(DATA PROVIDED Opens)

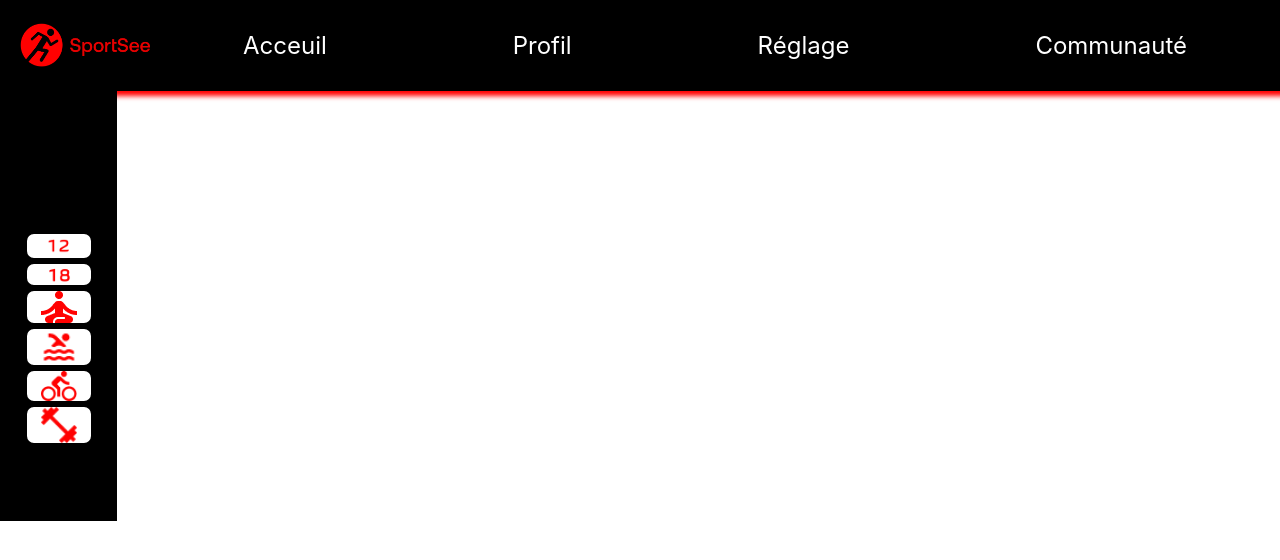
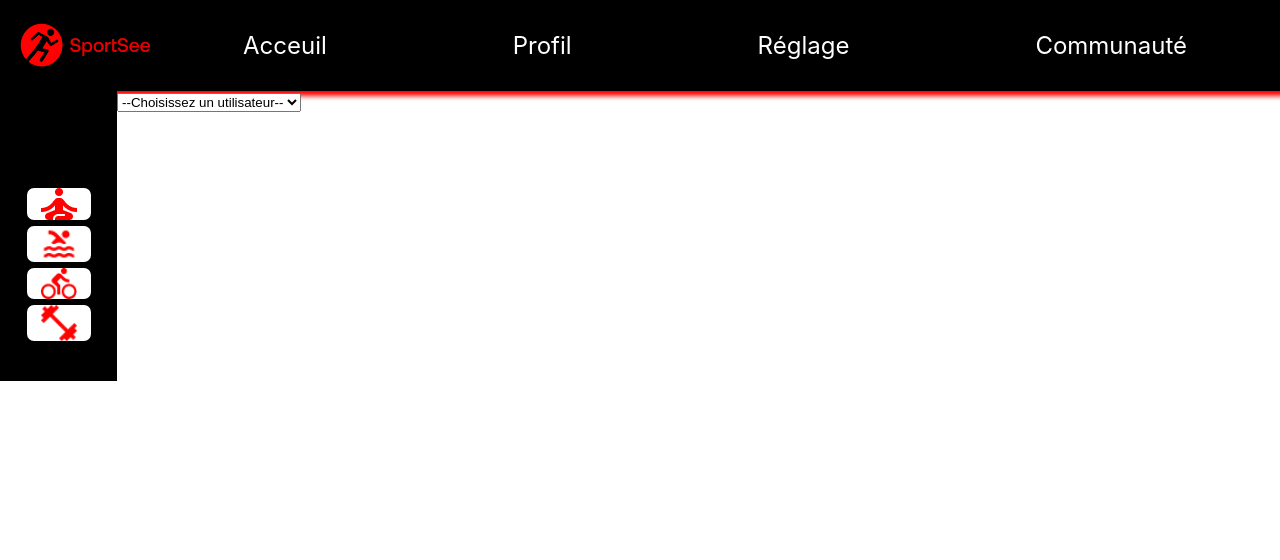
Before and after one commit to corentin-e-student/Edercorentin_12_17062022, a React (Create React App) app: page / in a window 1280 px wide. Shown: the top 560 px of the page. Built offline with nearby package versions, Linux system fonts and the light colour scheme; no server answers.

Commit message:
Implementation of user type selector

```diff
--- a/src/components/Layout/Layout.jsx
+++ b/src/components/Layout/Layout.jsx
@@ -4,8 +4,8 @@ import YogaIcon from '../../asset/icons/zen.png';
 import SwimIcon from '../../asset/icons/swim.png';
 import BycicleIcon from '../../asset/icons/bicycle.png';
 import GymIcon from '../../asset/icons/gym.png';
-import User12 from '../../asset/icons/user12.png';
-import User18 from '../../asset/icons/user18.png';
+/* import User12 from '../../asset/icons/user12.png';
+import User18 from '../../asset/icons/user18.png'; */
 import PropTypes from 'prop-types';
 
 import './layout.css'
@@ -30,8 +30,8 @@ const Layout = ({children}) => (
         <div className="layoutContent">
             <div className='menu_navbar_side_background'>
                 <div className='menu_buttons_side_position'>
-                    <ButtonActivity icon_name={User12} icon_alt="user 18"/>
-                    <ButtonActivity icon_name={User18} icon_alt="user 12"/>
+                {/* <ButtonActivity icon_name={User12} icon_alt="user 18"/>
+                    <ButtonActivity icon_name={User18} icon_alt="user 12"/> */}
                     <ButtonActivity icon_name={YogaIcon} icon_alt="yoga icon"/>
                     <ButtonActivity icon_name={SwimIcon} icon_alt="swim icon"/>
                     <ButtonActivity icon_name={BycicleIcon} icon_alt="bycicle icon"/>
--- a/src/components/TrackingActivity/TrackingActivity.jsx
+++ b/src/components/TrackingActivity/TrackingActivity.jsx
@@ -14,10 +14,10 @@ import PropTypes from 'prop-types';
  * @returns {JSX}
  */
 
-const TrackingActivity = () => {
+const TrackingActivity = ({userId}) => {
+
     const { data, isSuccess } = useUser('12')
     return (
-
         <div>
             {isSuccess &&
                 <div className="tracking__welcome_items_position">
@@ -25,7 +25,7 @@ const TrackingActivity = () => {
                     <label className="tracking_message">Félicitation ! Vous avez explosé vos objectifs hier 👏</label>
                     <div className="tracking_items_position">
                         <div className="tracking_graphic_items_position_column">
-                            <GraphicActivity />
+                            <GraphicActivity/>
                             <div className="tracking_graphic_items_position_row">
                                 <GraphicSession/>
                                 <GraphicSkills/>
--- a/src/pages/Dashboard/Dashboard.jsx
+++ b/src/pages/Dashboard/Dashboard.jsx
@@ -1,13 +1,28 @@
 import './dashboard.css'
 import { TrackingActivity } from "../../components";
-import React from "react";
+import React, {useState} from "react";
 
 function Dashboard () {
 
+    const options = [
+        {value: '', text: "--Choisissez un utilisateur--"},
+        {value: '12', text: "Utilisateur 12"},
+        {value: '18', text: "Utilisateur 18"},
+    ];
+    const [userType, setUserType] = useState(options[0].value)
+    const handleChangeUserType = event => {
+        console.log(event.target.value);
+        setUserType(event.target.value);
+    }
     return (
     <div className='dashboard_background'>
         <div className='dashboard_user_components_position'>
-            <TrackingActivity/>
+            <select value={userType} onChange={handleChangeUserType}>
+                {options.flatMap(option =>
+                    <option key={option.value} value={option.value}>{option.text}</option>
+                )}
+            </select>
+            <TrackingActivity userId={handleChangeUserType}/>
         </div>
     </div>
     )
```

(DATA PROVIDED Closes)

[PROBLEM DESCRIPTION] Give the records above again verbatim, pictures omitted.

[TASK OUTPUT]
Before and after one commit to corentin-e-student/Edercorentin_12_17062022, a React (Create React App) app: page / in a window 1280 px wide. Shown: the top 560 px of the page. Built offline with nearby package versions, Linux system fonts and the light colour scheme; no server answers.

Commit message:
Implementation of user type selector

```diff
--- a/src/components/Layout/Layout.jsx
+++ b/src/components/Layout/Layout.jsx
@@ -4,8 +4,8 @@ import YogaIcon from '../../asset/icons/zen.png';
 import SwimIcon from '../../asset/icons/swim.png';
 import BycicleIcon from '../../asset/icons/bicycle.png';
 import GymIcon from '../../asset/icons/gym.png';
-import User12 from '../../asset/icons/user12.png';
-import User18 from '../../asset/icons/user18.png';
+/* import User12 from '../../asset/icons/user12.png';
+import User18 from '../../asset/icons/user18.png'; */
 import PropTypes from 'prop-types';
 
 import './layout.css'
@@ -30,8 +30,8 @@ const Layout = ({children}) => (
         <div className="layoutContent">
             <div className='menu_navbar_side_background'>
                 <div className='menu_buttons_side_position'>
-                    <ButtonActivity icon_name={User12} icon_alt="user 18"/>
-                    <ButtonActivity icon_name={User18} icon_alt="user 12"/>
+                {/* <ButtonActivity icon_name={User12} icon_alt="user 18"/>
+                    <ButtonActivity icon_name={User18} icon_alt="user 12"/> */}
                     <ButtonActivity icon_name={YogaIcon} icon_alt="yoga icon"/>
                     <ButtonActivity icon_name={SwimIcon} icon_alt="swim icon"/>
                     <ButtonActivity icon_name={BycicleIcon} icon_alt="bycicle icon"/>
--- a/src/components/TrackingActivity/TrackingActivity.jsx
+++ b/src/components/TrackingActivity/TrackingActivity.jsx
@@ -14,10 +14,10 @@ import PropTypes from 'prop-types';
  * @returns {JSX}
  */
 
-const TrackingActivity = () => {
+const TrackingActivity = ({userId}) => {
+
     const { data, isSuccess } = useUser('12')
     return (
-
         <div>
             {isSuccess &&
                 <div className="tracking__welcome_items_position">
@@ -25,7 +25,7 @@ const TrackingActivity = () => {
                     <label className="tracking_message">Félicitation ! Vous avez explosé vos objectifs hier 👏</label>
                     <div className="tracking_items_position">
                         <div className="tracking_graphic_items_position_column">
-                            <GraphicActivity />
+                            <GraphicActivity/>
                             <div className="tracking_graphic_items_position_row">
                                 <GraphicSession/>
                                 <GraphicSkills/>
--- a/src/pages/Dashboard/Dashboard.jsx
+++ b/src/pages/Dashboard/Dashboard.jsx
@@ -1,13 +1,28 @@
 import './dashboard.css'
 import { TrackingActivity } from "../../components";
-import React from "react";
+import React, {useState} from "react";
 
 function Dashboard () {
 
+    const options = [
+        {value: '', text: "--Choisissez un utilisateur--"},
+        {value: '12', text: "Utilisateur 12"},
+        {value: '18', text: "Utilisateur 18"},
+    ];
+    const [userType, setUserType] = useState(options[0].value)
+    const handleChangeUserType = event => {
+        console.log(event.target.value);
+        setUserType(event.target.value);
+    }
     return (
     <div className='dashboard_background'>
         <div className='dashboard_user_components_position'>
-            <TrackingActivity/>
+            <select value={userType} onChange={handleChangeUserType}>
+                {options.flatMap(option =>
+                    <option key={option.value} value={option.value}>{option.text}</option>
+                )}
+            </select>
+            <TrackingActivity userId={handleChangeUserType}/>
         </div>
     </div>
     )
```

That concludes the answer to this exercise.